In the Beginning
While some cities have been working on zero waste initiatives for years, others are just starting. In January, Austin, Texas, adopted a zero-waste goal and retained a consultant to develop a master plan to implement the program. “We're at the beginning of this,” says Jessica King, the sustainability administrator in Austin's Solid Waste Services Department. “We have a policy that sets a goal of 90 percent diversion. Now we're working on a master plan that will develop the infrastructure.”
The city is considering many of the tactics in use in communities on the West Coast including, food and green waste composting, residential and commercial recycling, C&D debris recycling, and working to reduce food packaging and supermarket bags.
But the supporting infrastructure for these programs is in its infancy. For instance, the city promotes residential recycling by operating a “pay as you throw” program under which it charges for trash collection but picks up recycling bins free of charge. But few recyclers operate in Texas, thanks to the state's long history of landfilling. “We've begun to encourage recyclers to come here,” King says. In addition, the markets for Austin's recyclables have yet to be developed.
Another problem: While the city collects residential recyclables and trash, eight to 10 companies contract to collect commercial trash. “One of our jobs now is to make sure these haulers agree with the city's goals and promote recycling,” King says. “But we have to do that without disrupting their ability to earn profits. Again, that means developing recycling markets and talking to the commercial businesses about participating in the program.”
While the zero-waste movement has been developing for years in cities around the country, it remains relatively limited. But as landfill space becomes more expensive, as the cost of mining virgin materials continues to increase, as the need to conserve forests rather than cut them down grows more pressing and as the risks of global warming surge, zero-waste programs could take precedence in more and more communities.

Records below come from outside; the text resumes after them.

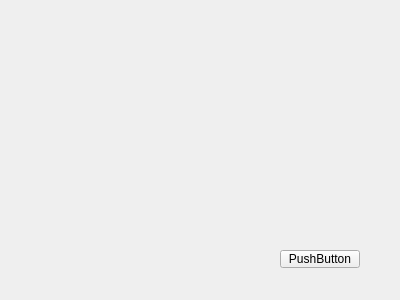
First picture: the form in 代码/pro1/mywidget.ui, repository wangzhanf/IMUFE, before the edit.
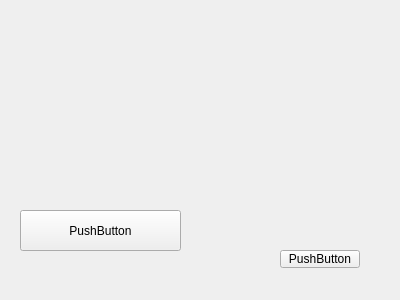
Second picture: the form after the edit.

```diff
--- a/代码/pro1/mywidget.ui
+++ b/代码/pro1/mywidget.ui
@@ -26,6 +26,19 @@
     <string>PushButton</string>
    </property>
   </widget>
+  <widget class="QPushButton" name="pushButton">
+   <property name="geometry">
+    <rect>
+     <x>20</x>
+     <y>210</y>
+     <width>161</width>
+     <height>41</height>
+    </rect>
+   </property>
+   <property name="text">
+    <string>PushButton</string>
+   </property>
+  </widget>
  </widget>
  <layoutdefault spacing="6" margin="11"/>
  <resources/>
```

Michael Fickes is a Westminster, Md.-based contributing writer.